• **PROBLEM DETAILS**: Down to the last line, set the entries down again exactly.

----

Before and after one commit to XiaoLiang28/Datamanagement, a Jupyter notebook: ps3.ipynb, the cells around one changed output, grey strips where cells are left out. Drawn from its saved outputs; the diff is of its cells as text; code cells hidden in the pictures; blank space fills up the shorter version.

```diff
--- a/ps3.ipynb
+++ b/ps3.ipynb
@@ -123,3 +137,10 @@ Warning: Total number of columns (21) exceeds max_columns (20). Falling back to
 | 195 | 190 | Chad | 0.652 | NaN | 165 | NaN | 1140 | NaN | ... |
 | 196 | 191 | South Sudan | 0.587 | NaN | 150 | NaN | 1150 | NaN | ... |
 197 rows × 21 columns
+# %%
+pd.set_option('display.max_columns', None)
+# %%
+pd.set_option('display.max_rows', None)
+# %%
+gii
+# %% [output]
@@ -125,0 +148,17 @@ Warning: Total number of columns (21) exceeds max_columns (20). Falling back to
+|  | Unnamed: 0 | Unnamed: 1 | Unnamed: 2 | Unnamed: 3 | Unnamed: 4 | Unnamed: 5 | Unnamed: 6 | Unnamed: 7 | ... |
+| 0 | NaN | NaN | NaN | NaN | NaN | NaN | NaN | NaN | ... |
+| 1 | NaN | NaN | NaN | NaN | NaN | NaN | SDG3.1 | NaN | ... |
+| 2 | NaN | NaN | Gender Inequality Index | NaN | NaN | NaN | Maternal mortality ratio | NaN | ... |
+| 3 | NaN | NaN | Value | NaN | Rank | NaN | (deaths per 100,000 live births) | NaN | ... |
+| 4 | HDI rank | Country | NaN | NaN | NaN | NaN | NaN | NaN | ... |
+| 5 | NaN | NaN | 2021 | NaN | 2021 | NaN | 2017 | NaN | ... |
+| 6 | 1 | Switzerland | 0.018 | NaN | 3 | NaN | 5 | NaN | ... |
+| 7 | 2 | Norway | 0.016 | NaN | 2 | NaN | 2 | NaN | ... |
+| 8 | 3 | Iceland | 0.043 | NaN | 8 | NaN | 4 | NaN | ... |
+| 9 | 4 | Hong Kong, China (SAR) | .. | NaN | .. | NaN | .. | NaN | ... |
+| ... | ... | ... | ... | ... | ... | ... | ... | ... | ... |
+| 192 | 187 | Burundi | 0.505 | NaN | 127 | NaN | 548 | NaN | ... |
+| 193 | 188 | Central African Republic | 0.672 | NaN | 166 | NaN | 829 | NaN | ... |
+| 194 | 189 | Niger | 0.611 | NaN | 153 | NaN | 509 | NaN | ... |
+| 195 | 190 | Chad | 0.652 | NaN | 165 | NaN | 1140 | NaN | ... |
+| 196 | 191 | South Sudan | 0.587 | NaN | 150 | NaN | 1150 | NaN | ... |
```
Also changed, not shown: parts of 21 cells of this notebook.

----

• **ANSWER SPACE**:
Before and after one commit to XiaoLiang28/Datamanagement, a Jupyter notebook: ps3.ipynb, the cells around one changed output, grey strips where cells are left out. Drawn from its saved outputs; the diff is of its cells as text; code cells hidden in the pictures; blank space fills up the shorter version.

```diff
--- a/ps3.ipynb
+++ b/ps3.ipynb
@@ -123,3 +137,10 @@ Warning: Total number of columns (21) exceeds max_columns (20). Falling back to
 | 195 | 190 | Chad | 0.652 | NaN | 165 | NaN | 1140 | NaN | ... |
 | 196 | 191 | South Sudan | 0.587 | NaN | 150 | NaN | 1150 | NaN | ... |
 197 rows × 21 columns
+# %%
+pd.set_option('display.max_columns', None)
+# %%
+pd.set_option('display.max_rows', None)
+# %%
+gii
+# %% [output]
@@ -125,0 +148,17 @@ Warning: Total number of columns (21) exceeds max_columns (20). Falling back to
+|  | Unnamed: 0 | Unnamed: 1 | Unnamed: 2 | Unnamed: 3 | Unnamed: 4 | Unnamed: 5 | Unnamed: 6 | Unnamed: 7 | ... |
+| 0 | NaN | NaN | NaN | NaN | NaN | NaN | NaN | NaN | ... |
+| 1 | NaN | NaN | NaN | NaN | NaN | NaN | SDG3.1 | NaN | ... |
+| 2 | NaN | NaN | Gender Inequality Index | NaN | NaN | NaN | Maternal mortality ratio | NaN | ... |
+| 3 | NaN | NaN | Value | NaN | Rank | NaN | (deaths per 100,000 live births) | NaN | ... |
+| 4 | HDI rank | Country | NaN | NaN | NaN | NaN | NaN | NaN | ... |
+| 5 | NaN | NaN | 2021 | NaN | 2021 | NaN | 2017 | NaN | ... |
+| 6 | 1 | Switzerland | 0.018 | NaN | 3 | NaN | 5 | NaN | ... |
+| 7 | 2 | Norway | 0.016 | NaN | 2 | NaN | 2 | NaN | ... |
+| 8 | 3 | Iceland | 0.043 | NaN | 8 | NaN | 4 | NaN | ... |
+| 9 | 4 | Hong Kong, China (SAR) | .. | NaN | .. | NaN | .. | NaN | ... |
+| ... | ... | ... | ... | ... | ... | ... | ... | ... | ... |
+| 192 | 187 | Burundi | 0.505 | NaN | 127 | NaN | 548 | NaN | ... |
+| 193 | 188 | Central African Republic | 0.672 | NaN | 166 | NaN | 829 | NaN | ... |
+| 194 | 189 | Niger | 0.611 | NaN | 153 | NaN | 509 | NaN | ... |
+| 195 | 190 | Chad | 0.652 | NaN | 165 | NaN | 1140 | NaN | ... |
+| 196 | 191 | South Sudan | 0.587 | NaN | 150 | NaN | 1150 | NaN | ... |
```
Also changed, not shown: parts of 21 cells of this notebook.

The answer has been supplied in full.